*TASK OBJECTIVE*:
Please print every record below exactly as it appears.

*RECORDS*:
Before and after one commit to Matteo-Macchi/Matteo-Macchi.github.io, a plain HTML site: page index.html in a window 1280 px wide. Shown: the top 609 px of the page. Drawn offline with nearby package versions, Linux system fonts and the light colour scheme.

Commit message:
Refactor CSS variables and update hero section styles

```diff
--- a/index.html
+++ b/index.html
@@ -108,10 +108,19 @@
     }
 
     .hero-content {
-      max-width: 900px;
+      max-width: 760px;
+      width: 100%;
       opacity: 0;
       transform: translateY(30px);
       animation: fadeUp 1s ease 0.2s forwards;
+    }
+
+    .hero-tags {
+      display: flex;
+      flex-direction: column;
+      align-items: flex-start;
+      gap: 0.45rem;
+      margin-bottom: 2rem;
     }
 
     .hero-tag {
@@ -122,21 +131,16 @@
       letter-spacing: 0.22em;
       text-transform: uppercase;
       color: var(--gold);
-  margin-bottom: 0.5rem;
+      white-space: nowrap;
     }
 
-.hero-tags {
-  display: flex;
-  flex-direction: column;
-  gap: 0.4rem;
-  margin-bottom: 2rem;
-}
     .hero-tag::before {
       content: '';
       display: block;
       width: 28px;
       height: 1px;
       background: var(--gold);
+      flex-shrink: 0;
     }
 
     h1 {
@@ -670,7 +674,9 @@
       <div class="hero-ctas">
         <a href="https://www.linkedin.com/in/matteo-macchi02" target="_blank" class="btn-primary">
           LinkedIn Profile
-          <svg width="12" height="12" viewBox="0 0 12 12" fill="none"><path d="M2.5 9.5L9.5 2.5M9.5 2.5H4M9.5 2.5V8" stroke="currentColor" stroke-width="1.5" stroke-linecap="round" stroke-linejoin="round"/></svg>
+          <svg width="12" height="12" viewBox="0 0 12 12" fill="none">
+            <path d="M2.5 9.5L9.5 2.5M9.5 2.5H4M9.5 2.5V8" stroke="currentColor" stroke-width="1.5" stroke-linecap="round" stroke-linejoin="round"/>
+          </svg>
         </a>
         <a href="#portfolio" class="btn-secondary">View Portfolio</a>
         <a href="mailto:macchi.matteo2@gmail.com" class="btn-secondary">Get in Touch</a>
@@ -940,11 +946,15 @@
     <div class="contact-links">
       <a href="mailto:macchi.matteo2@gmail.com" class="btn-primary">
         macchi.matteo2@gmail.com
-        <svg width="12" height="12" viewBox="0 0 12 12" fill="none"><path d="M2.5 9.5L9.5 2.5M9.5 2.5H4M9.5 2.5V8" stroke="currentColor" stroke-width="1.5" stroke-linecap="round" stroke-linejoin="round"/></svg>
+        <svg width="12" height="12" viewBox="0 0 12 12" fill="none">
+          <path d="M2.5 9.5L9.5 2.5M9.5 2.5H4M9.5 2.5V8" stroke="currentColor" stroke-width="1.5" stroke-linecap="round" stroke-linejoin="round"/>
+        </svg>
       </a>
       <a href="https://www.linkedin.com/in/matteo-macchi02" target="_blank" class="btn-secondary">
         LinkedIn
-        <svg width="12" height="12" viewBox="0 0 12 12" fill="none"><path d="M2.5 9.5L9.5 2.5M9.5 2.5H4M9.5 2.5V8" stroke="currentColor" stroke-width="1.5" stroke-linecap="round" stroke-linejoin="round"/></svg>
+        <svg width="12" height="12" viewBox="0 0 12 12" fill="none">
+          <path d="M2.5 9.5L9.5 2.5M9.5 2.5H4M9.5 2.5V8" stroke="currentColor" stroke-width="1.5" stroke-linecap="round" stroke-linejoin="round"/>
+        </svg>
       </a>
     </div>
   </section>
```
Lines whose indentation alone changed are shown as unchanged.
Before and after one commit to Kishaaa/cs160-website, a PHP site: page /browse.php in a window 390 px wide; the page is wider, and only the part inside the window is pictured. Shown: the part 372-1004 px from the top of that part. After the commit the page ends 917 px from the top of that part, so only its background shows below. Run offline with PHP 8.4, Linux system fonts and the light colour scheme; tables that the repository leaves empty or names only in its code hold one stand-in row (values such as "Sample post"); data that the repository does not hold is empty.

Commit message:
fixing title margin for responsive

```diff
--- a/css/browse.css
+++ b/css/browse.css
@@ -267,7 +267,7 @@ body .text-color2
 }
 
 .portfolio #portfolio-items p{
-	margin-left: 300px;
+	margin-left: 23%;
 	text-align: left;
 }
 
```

*ANSWER TO THIS EXERCISE*:
Before and after one commit to Matteo-Macchi/Matteo-Macchi.github.io, a plain HTML site: page index.html in a window 1280 px wide. Shown: the top 609 px of the page. Drawn offline with nearby package versions, Linux system fonts and the light colour scheme.

Commit message:
Refactor CSS variables and update hero section styles

```diff
--- a/index.html
+++ b/index.html
@@ -108,10 +108,19 @@
     }
 
     .hero-content {
-      max-width: 900px;
+      max-width: 760px;
+      width: 100%;
       opacity: 0;
       transform: translateY(30px);
       animation: fadeUp 1s ease 0.2s forwards;
+    }
+
+    .hero-tags {
+      display: flex;
+      flex-direction: column;
+      align-items: flex-start;
+      gap: 0.45rem;
+      margin-bottom: 2rem;
     }
 
     .hero-tag {
@@ -122,21 +131,16 @@
       letter-spacing: 0.22em;
       text-transform: uppercase;
       color: var(--gold);
-  margin-bottom: 0.5rem;
+      white-space: nowrap;
     }
 
-.hero-tags {
-  display: flex;
-  flex-direction: column;
-  gap: 0.4rem;
-  margin-bottom: 2rem;
-}
     .hero-tag::before {
       content: '';
       display: block;
       width: 28px;
       height: 1px;
       background: var(--gold);
+      flex-shrink: 0;
     }
 
     h1 {
@@ -670,7 +674,9 @@
       <div class="hero-ctas">
         <a href="https://www.linkedin.com/in/matteo-macchi02" target="_blank" class="btn-primary">
           LinkedIn Profile
-          <svg width="12" height="12" viewBox="0 0 12 12" fill="none"><path d="M2.5 9.5L9.5 2.5M9.5 2.5H4M9.5 2.5V8" stroke="currentColor" stroke-width="1.5" stroke-linecap="round" stroke-linejoin="round"/></svg>
+          <svg width="12" height="12" viewBox="0 0 12 12" fill="none">
+            <path d="M2.5 9.5L9.5 2.5M9.5 2.5H4M9.5 2.5V8" stroke="currentColor" stroke-width="1.5" stroke-linecap="round" stroke-linejoin="round"/>
+          </svg>
         </a>
         <a href="#portfolio" class="btn-secondary">View Portfolio</a>
         <a href="mailto:macchi.matteo2@gmail.com" class="btn-secondary">Get in Touch</a>
@@ -940,11 +946,15 @@
     <div class="contact-links">
       <a href="mailto:macchi.matteo2@gmail.com" class="btn-primary">
         macchi.matteo2@gmail.com
-        <svg width="12" height="12" viewBox="0 0 12 12" fill="none"><path d="M2.5 9.5L9.5 2.5M9.5 2.5H4M9.5 2.5V8" stroke="currentColor" stroke-width="1.5" stroke-linecap="round" stroke-linejoin="round"/></svg>
+        <svg width="12" height="12" viewBox="0 0 12 12" fill="none">
+          <path d="M2.5 9.5L9.5 2.5M9.5 2.5H4M9.5 2.5V8" stroke="currentColor" stroke-width="1.5" stroke-linecap="round" stroke-linejoin="round"/>
+        </svg>
       </a>
       <a href="https://www.linkedin.com/in/matteo-macchi02" target="_blank" class="btn-secondary">
         LinkedIn
-        <svg width="12" height="12" viewBox="0 0 12 12" fill="none"><path d="M2.5 9.5L9.5 2.5M9.5 2.5H4M9.5 2.5V8" stroke="currentColor" stroke-width="1.5" stroke-linecap="round" stroke-linejoin="round"/></svg>
+        <svg width="12" height="12" viewBox="0 0 12 12" fill="none">
+          <path d="M2.5 9.5L9.5 2.5M9.5 2.5H4M9.5 2.5V8" stroke="currentColor" stroke-width="1.5" stroke-linecap="round" stroke-linejoin="round"/>
+        </svg>
       </a>
     </div>
   </section>
```
Lines whose indentation alone changed are shown as unchanged.
Before and after one commit to Kishaaa/cs160-website, a PHP site: page /browse.php in a window 390 px wide; the page is wider, and only the part inside the window is pictured. Shown: the part 372-1004 px from the top of that part. After the commit the page ends 917 px from the top of that part, so only its background shows below. Run offline with PHP 8.4, Linux system fonts and the light colour scheme; tables that the repository leaves empty or names only in its code hold one stand-in row (values such as "Sample post"); data that the repository does not hold is empty.

Commit message:
fixing title margin for responsive

```diff
--- a/css/browse.css
+++ b/css/browse.css
@@ -267,7 +267,7 @@ body .text-color2
 }
 
 .portfolio #portfolio-items p{
-	margin-left: 300px;
+	margin-left: 23%;
 	text-align: left;
 }
 
```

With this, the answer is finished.